The one underlined in red is the InMail campaign and the two below it are a single image and video ad, respectively. One thing I’ve found with InMails is that if your message reaches the right audience, they’re highly likely to open it. Since you’re delivering content right to a user’s inbox who’s actually active on the platform, your chance of engagement is much higher compared to other ad types. For example, clicks are ~1.5 to 1.75x higher for the InMail campaign (the Button Clicks in the first screenshot) compared to the single image and video ad clicks in the last two campaigns, which can be seen in the below screenshots
Now we’ll examine the areas where InMails struggle. For our example, let’s use the same campaigns as before. InMail campaigns are known for being expensive, and it’s true. With InMails, you pay whenever a message is sent, rather than when someone clicks on your ad. As you can see, the InMail campaign spent the most yet is the lowest-performing of the three when it comes to conversions. What does this tell us? Just because a user opens your message, there’s no guarantee they’ll take action beyond that.

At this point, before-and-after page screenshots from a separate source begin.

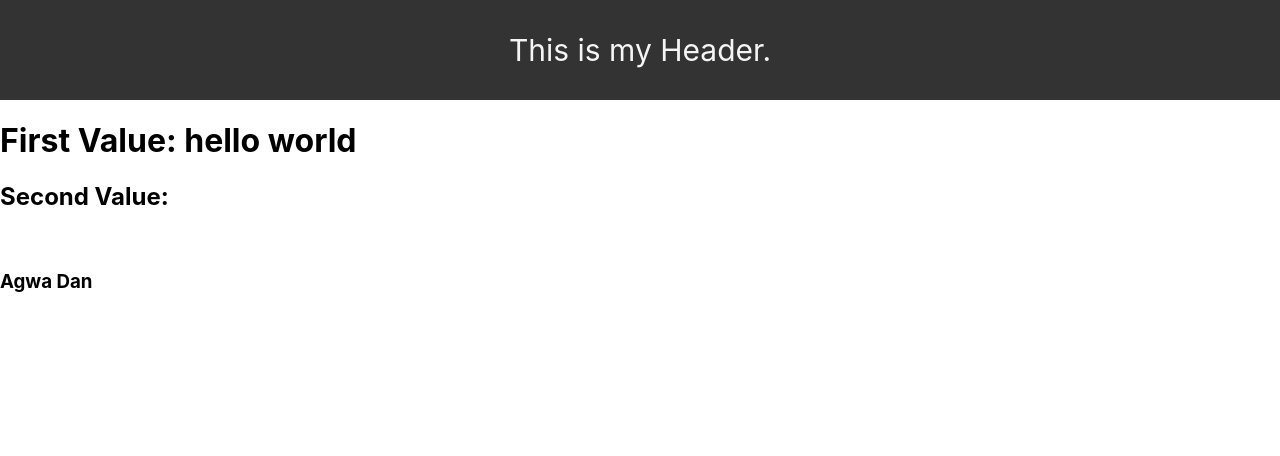
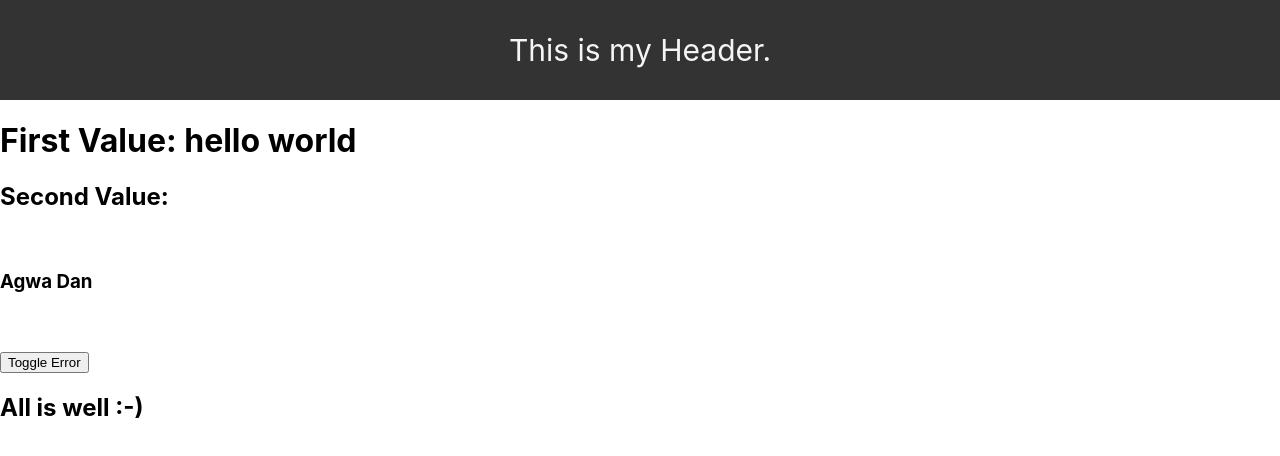
Before and after one commit to agwadan/React-Exercise, a React (Create React App) app: page / in a window 1280 px wide. Shown: the top 456 px of the page. Built offline with nearby package versions, Linux system fonts and the light colour scheme; the HTML template or start-up script is replaced by a standard one.

Commit message:
Revision 06:12:00 - Cover ternary Operator.

```diff
--- a/src/components/3-conditionalRendering/ShortCircuit.jsx
+++ b/src/components/3-conditionalRendering/ShortCircuit.jsx
@@ -3,8 +3,11 @@ import React, { useState } from 'react'
 export default function ShortCircuit() {
 
   const [text, setText] = useState('');
+  const [isError, setIsError] = useState(false);
+
   const firstValue = text || 'hello world';
   const secondValue = text && 'hello world';
+
 
   return (
     <div>
@@ -12,6 +15,12 @@ export default function ShortCircuit() {
       <h2>Second Value: {secondValue}</h2>
       <br />
       {!text && <h3>Agwa Dan</h3>}
+      <br />
+      <br />
+
+      <button onClick={() => setIsError(!isError)}>Toggle Error</button>
+      {isError ? <h2>Error...</h2> : <h2>All is well :-)</h2>}
+
     </div>
   )
 }
```
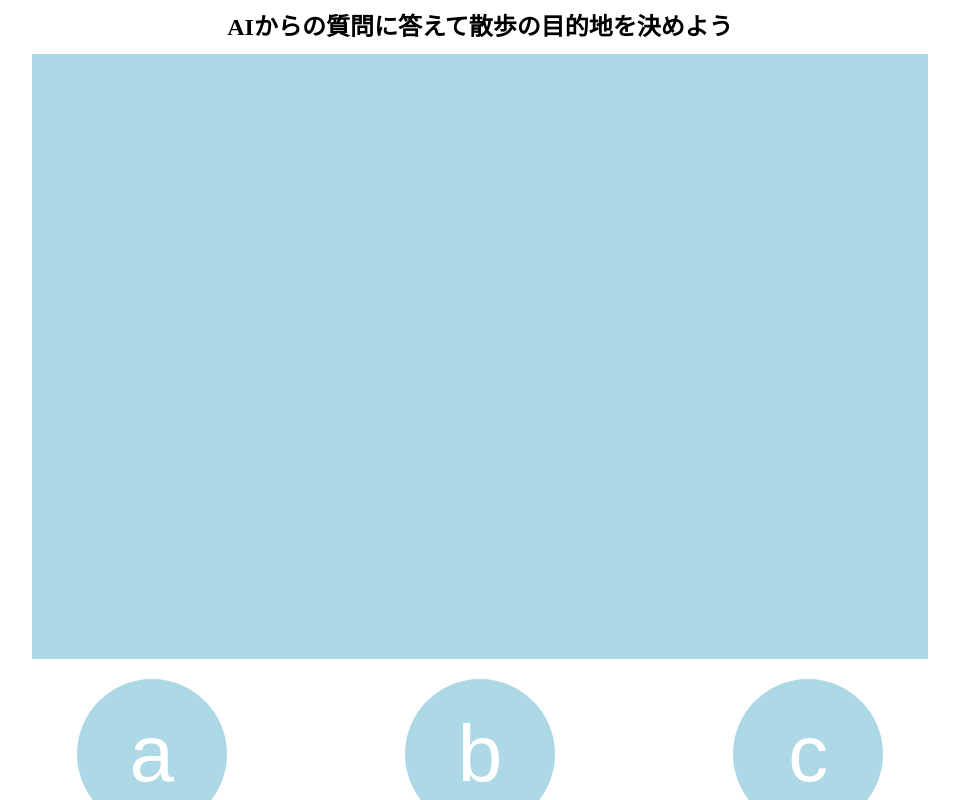
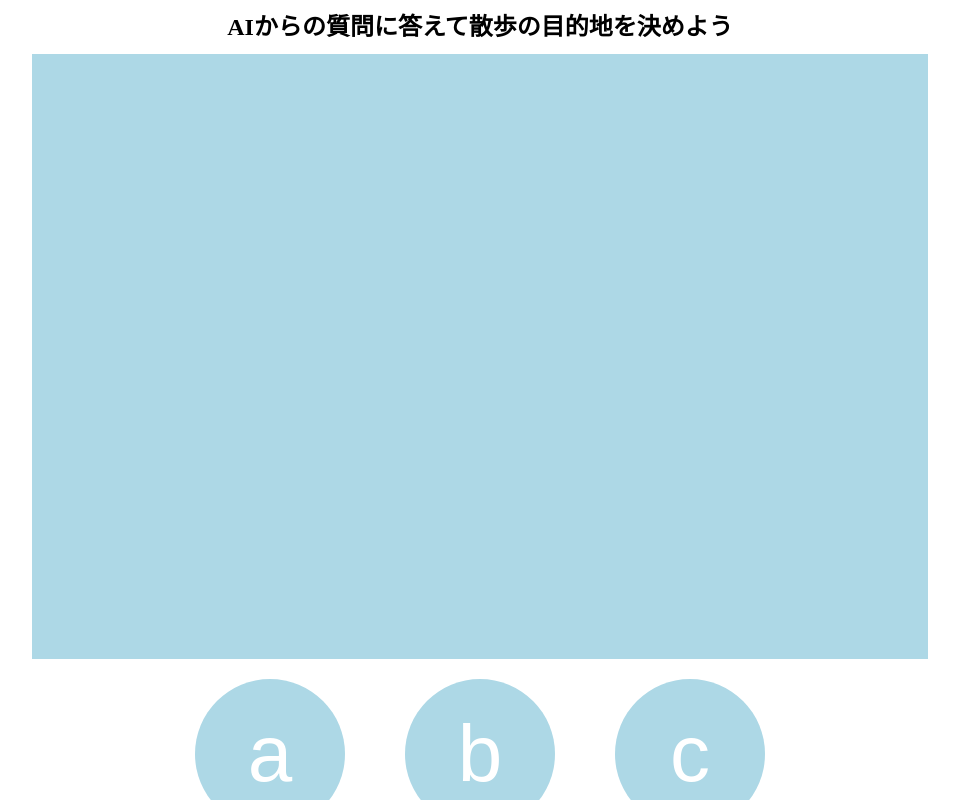
Before and after one commit to yuna-18/gs04-chat, a website built with Vite: page assets/index.html in a window 1280 px wide. Shown: the whole page, without its empty margins (160-1119 px from the left). Built offline with nearby package versions, Linux system fonts and the light colour scheme; some packages are replaced by stand-ins of ours; no server answers.

Commit message:
PCボタンtweak

```diff
--- a/assets/css/style.scss
+++ b/assets/css/style.scss
@@ -186,7 +186,8 @@
 
       .btn__outer {
         margin-top: 10px;
-        column-gap: 15px;
+        column-gap: 60px;
+        justify-content: center;
 
         .select-btn {
           width: 150px;
```
Also changed, not shown: assets/css/style.css.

One thing to keep in mind is the “Average Click-Through-Rate” metric can be a little misleading, as it’s not measuring the actual number of link clicks, but rather the number of times the InMail was opened. If you compare the two images above, you’ll see the open rate of the InMail campaign matches the CTR of the InMail campaign in the second screenshot. That also causes a discrepancy when comparing the average cost-per-click of InMail ads to other ad types because the avg. cost/click of InMail ads is calculated based on the number of opens as well.
Another “con” associated with InMail campaigns is that they have a hard frequency cap. LinkedIn members only receive the same message ad once every 45 days, which could quickly tap out your audience depending on the size. One way to get around the frequency cap would be to create several ads within the same campaign. That way, a user could receive multiple variations of the same message within that 45 days and your audience wouldn’t dry up as quickly. It’s also an excellent way to test subject lines or other elements of your ad against each other.
InMail ads themselves are also a pain to edit once they are active. As you can see, there is no option to edit here. That means if you’ve discovered a typo or your brand wants to send users to a different landing page, there’s no swift way to accomplish this. To resolve the issue, you’ll need to duplicate the ad, make the necessary changes, and remember to pause the old one once you’re finished. The reason I say “pause” and not “delete” is because once again deleting an active ad isn’t an option. This mechanic isn’t so much an exclusive issue for InMail ads, but rather for all of LinkedIn’s ad formats as a whole.
So when is the correct time to use an InMail campaign? My conclusion is that it depends on the product/service being offered and if you have strong messaging to go along with a hyper-targeted audience. I’d almost always use this ad format for a B2B audience, as I think it’s an effective method to drive leads more than anything else.
In my opinion, the mistake I made was trying to use an InMail campaign on a prospecting audience who wasn’t super familiar with the brand or product being offered. I believe this led to a large portion of users opening the ad and not bothering to read the message or take any further action. My next step is going to be utilizing the message ad format on my remarketing audience to see if they’re more receptive to it.